Higher urinary levels of bisphenol A (BPA) are linked to early-onset
prostate cancer, according to a PLoS ONE study.
Researchers measured urinary BPA concentrations in 60 urology
patients, about half of whom had prostate cancer.
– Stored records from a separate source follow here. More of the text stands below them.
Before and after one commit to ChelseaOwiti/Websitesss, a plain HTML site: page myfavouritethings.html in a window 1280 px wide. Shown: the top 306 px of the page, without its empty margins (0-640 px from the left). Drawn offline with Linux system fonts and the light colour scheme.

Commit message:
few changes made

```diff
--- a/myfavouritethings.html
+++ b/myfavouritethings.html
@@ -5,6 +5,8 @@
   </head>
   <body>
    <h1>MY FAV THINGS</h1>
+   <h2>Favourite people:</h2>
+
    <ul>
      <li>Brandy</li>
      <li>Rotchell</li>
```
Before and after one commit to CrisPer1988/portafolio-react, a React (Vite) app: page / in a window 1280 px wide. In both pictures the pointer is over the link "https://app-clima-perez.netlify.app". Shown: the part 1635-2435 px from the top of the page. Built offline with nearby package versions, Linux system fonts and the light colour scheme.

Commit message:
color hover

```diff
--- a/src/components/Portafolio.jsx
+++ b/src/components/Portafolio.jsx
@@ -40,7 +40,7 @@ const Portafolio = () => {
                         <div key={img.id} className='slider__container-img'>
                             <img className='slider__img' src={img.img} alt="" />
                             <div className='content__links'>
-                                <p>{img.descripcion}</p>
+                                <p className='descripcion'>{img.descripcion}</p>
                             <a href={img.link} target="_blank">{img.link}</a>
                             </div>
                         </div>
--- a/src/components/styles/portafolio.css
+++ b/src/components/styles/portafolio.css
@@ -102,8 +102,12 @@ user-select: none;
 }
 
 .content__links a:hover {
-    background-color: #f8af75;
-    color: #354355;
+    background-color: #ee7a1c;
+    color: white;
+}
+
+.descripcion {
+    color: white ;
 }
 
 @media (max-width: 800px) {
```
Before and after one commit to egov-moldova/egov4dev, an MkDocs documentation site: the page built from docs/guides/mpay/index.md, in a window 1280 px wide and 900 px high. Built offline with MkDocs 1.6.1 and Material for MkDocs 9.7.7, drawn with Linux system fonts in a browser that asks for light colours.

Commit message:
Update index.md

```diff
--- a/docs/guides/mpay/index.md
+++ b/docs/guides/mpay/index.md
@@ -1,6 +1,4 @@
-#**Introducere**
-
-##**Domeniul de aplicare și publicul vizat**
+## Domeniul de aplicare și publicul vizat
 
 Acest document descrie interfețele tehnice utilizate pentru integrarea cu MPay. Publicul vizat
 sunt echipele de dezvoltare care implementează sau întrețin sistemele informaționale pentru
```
Concentrations were
significantly higher in patients with than without cancer,
particularly among those younger than 65.
In addition, when prostate cancer cells were treated in vitro with low
doses of BPA, there was a significant increase in the proportion of
cells with three or more centrosomes (untreated cells showed no such
increase). This “centrosome amplification,” the researchers say,
commonly occurs in human tumors and “may contribute to neoplastic
transformation of the prostate.”
BPA, found in many plastics and food and beverage containers, is
detectable in the urine of over 90% of Americans, the researchers note.
PLoS ONE article